Most of my other travel guides point out history, things to do, places to eat…etc. Since Cuba is a little more...labor intensive...to travel to first off here is a list of links to more in-depth articles about planning your trip to Cuba.
Top tips for traveling to Cuba
My costs for Cuba – a budget breakdown
Staying in Casa Particulars – How to do it and what to expect (coming soon)
US money in Cuba – what you need to know
Do I need a Visa to go to Cuba?
Those articles above will give you the most frequent answered questions when it comes to planning a Cuba trip and honestly it seems like a lot, and that it is SO much more difficult to go to Cuba compared to another Caribbean island but it is completely worth it and not that bad once you figure it all out.
As always if you have ANY questions about planning your trip don’t be afraid to comment or email me! (email@example.com)
Anyyyywayyyy lets get to the guide!
- Cuba is the largest island in the Caribbean but only the second most populous (Hispaniola is the most populous)
- The country has two currencies: The CUP and the CUC
- According to the WHO Cuba is "known the world over for its ability to train excellent doctors and nurses who can then go out to help other countries in need"
Best way to get there
Getting to Cuba from the US has been made exponentially easier in the last couple of months. As of 2017 these airlines fly to Cuba: Alaska Airlines, American, Delta, Frontier, Jet Blue, Silver Airlines, Spirit, Southwest, Sun Country Airlines and United.
Most flights originate from south Florida and New York and fly in to Havana. You can also find flights from Philadelphia (Frontier), Chicago (Frontier), Charlotte (American), LA (Alaskan, United), Minneapolis (Sun Country), and Houston (United).
HavanaAir also currently flies from Miami and Key West.
Cruise to Havana: Carnival, Haimark Line
Small Sailboat: Adventure Smith Explorations
Ferries: Four ferry operators currently from Key West to Havana. Fort Lauderdale, Miami and Orlando are still waiting on a green light for their own ferries.
How to get around
Important Tip: All forms of taxis don’t have a meter. No matter how far you are going always negotiate the price BEFORE you leave. In my budget post, I went over what the typical prices look like in Cuba.
In the city:
Vintage Cars: Obviously as a tourist the vintage American cars are (most likely) your favorite and preferred way to travel. Luckily they aren’t much more expensive than the normal taxis. In Cuba they are just another car!
Cycle Taxis and small Coco Cars: First off Coco Cars look like colorful tut tuts and both are another option for short distance travel.
Taxi Collectivos or Shared taxis: These are a bit harder to navigate; they only run on certain routes. Think of them as small buses. If you manage to figure it out they are SO CHEAP (like $.50 a ride) but I agree it is confusing.

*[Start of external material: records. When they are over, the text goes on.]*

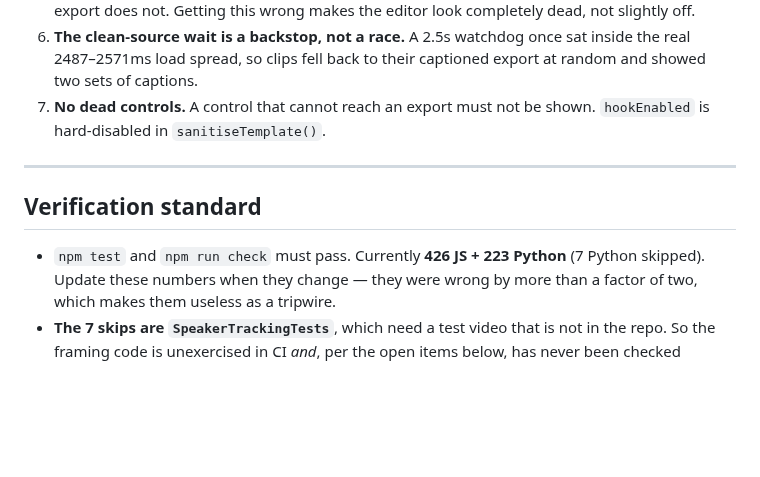
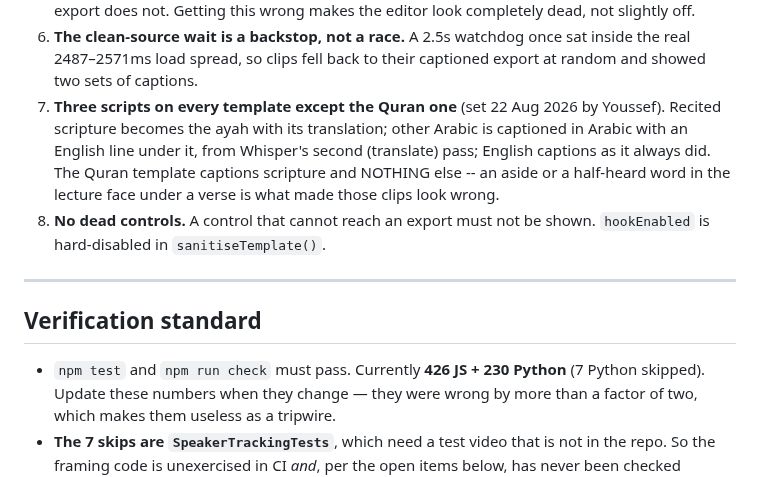
Before and after one commit to youssefchannaoui/Clip-agent-, a Markdown page: CLAUDE.md, the part around the change. GitHub-like rendering; blank space fills up the shorter version.

Commit message:
Record the three-script rule and the current test counts
Co-Authored-By: Claude Opus 5 (1M context) <noreply@anthropic.com>

```diff
--- a/CLAUDE.md
+++ b/CLAUDE.md
@@ -90,14 +90,21 @@ These were each a real bug and each has a test named after it.
 6. **The clean-source wait is a backstop, not a race.** A 2.5s watchdog once
    sat inside the real 2487–2571ms load spread, so clips fell back to their
    captioned export at random and showed two sets of captions.
-7. **No dead controls.** A control that cannot reach an export must not be
+7. **Three scripts on every template except the Quran one** (set 22 Aug 2026
+   by Youssef). Recited scripture becomes the ayah with its translation;
+   other Arabic is captioned in Arabic with an English line under it, from
+   Whisper's second (translate) pass; English captions as it always did. The
+   Quran template captions scripture and NOTHING else -- an aside or a
+   half-heard word in the lecture face under a verse is what made those clips
+   look wrong.
+8. **No dead controls.** A control that cannot reach an export must not be
    shown. `hookEnabled` is hard-disabled in `sanitiseTemplate()`.
 
 ---
 
 ## Verification standard
 
-- `npm test` and `npm run check` must pass. Currently **426 JS + 223 Python**
+- `npm test` and `npm run check` must pass. Currently **426 JS + 230 Python**
   (7 Python skipped). Update these numbers when they change — they were wrong by
   more than a factor of two, which makes them useless as a tripwire.
 - **The 7 skips are `SpeakerTrackingTests`**, which need a test video that is not
```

Private Cars: Of course the most expensive but you can negotiate with your driver to stop along the way at other sightseeing opportunities.
Taxi Collectivos or Shared taxis: As well as running in the city they also run from city to city and this service is MUCH EASIER to figure out. We used one to get back from Vinales and it was cheap and efficient. Infotur kiosks and shops can help you find the pickup points and let you know what the exact prices are.
City Bus: The cheapest option for travel but very packed and no air conditioning. They run in the city and city to city.
Viazul Bus: The tourist bus that comes with A/C. Hallelujah! They run between multiple cities and cost around $4-5 per hour of journey. They take longer than hiring private cars of course. For example Havana to Varadero is about 2 hours by private car and about 3 and a half hours by Viazul bus.
Should you stay in a hotel or a Casa Particular when in Cuba? That is the number one question I got when I arrived back in the US. I have a whole post on Casa’s (coming soon) for a more in-depth answer to this question. If you are going to stay at a hotel here are my picks…
Hotel Nacional de Cuba
Pricey but worth it. Their garden overlooks the Malecon and is perfect for watching the beautiful sunsets each day. In Central Havana.
Iberostar Parque Central
Right in the middle of Old Havana and a perfect location for taking in all the city sights.
Trips outside Havana
A valley with a National Forest to explore via horseback or hiking. Plus organic farms where you can see first hand typical growing of tobacco. Lastly, the town itself is beautiful to wander through.
3 Hours from Havana.
22 km of white sandy beaches and perfect green palm trees. Resort town but surprisingly cheap food and drinks – we stayed in a Casa while there.
2 hours from Cuba.
I did not have the chance to go but have heard it is one of the most beautiful towns in all of Cuba. A UNESCO world heritage site.
Another awesome city that I heard very good things about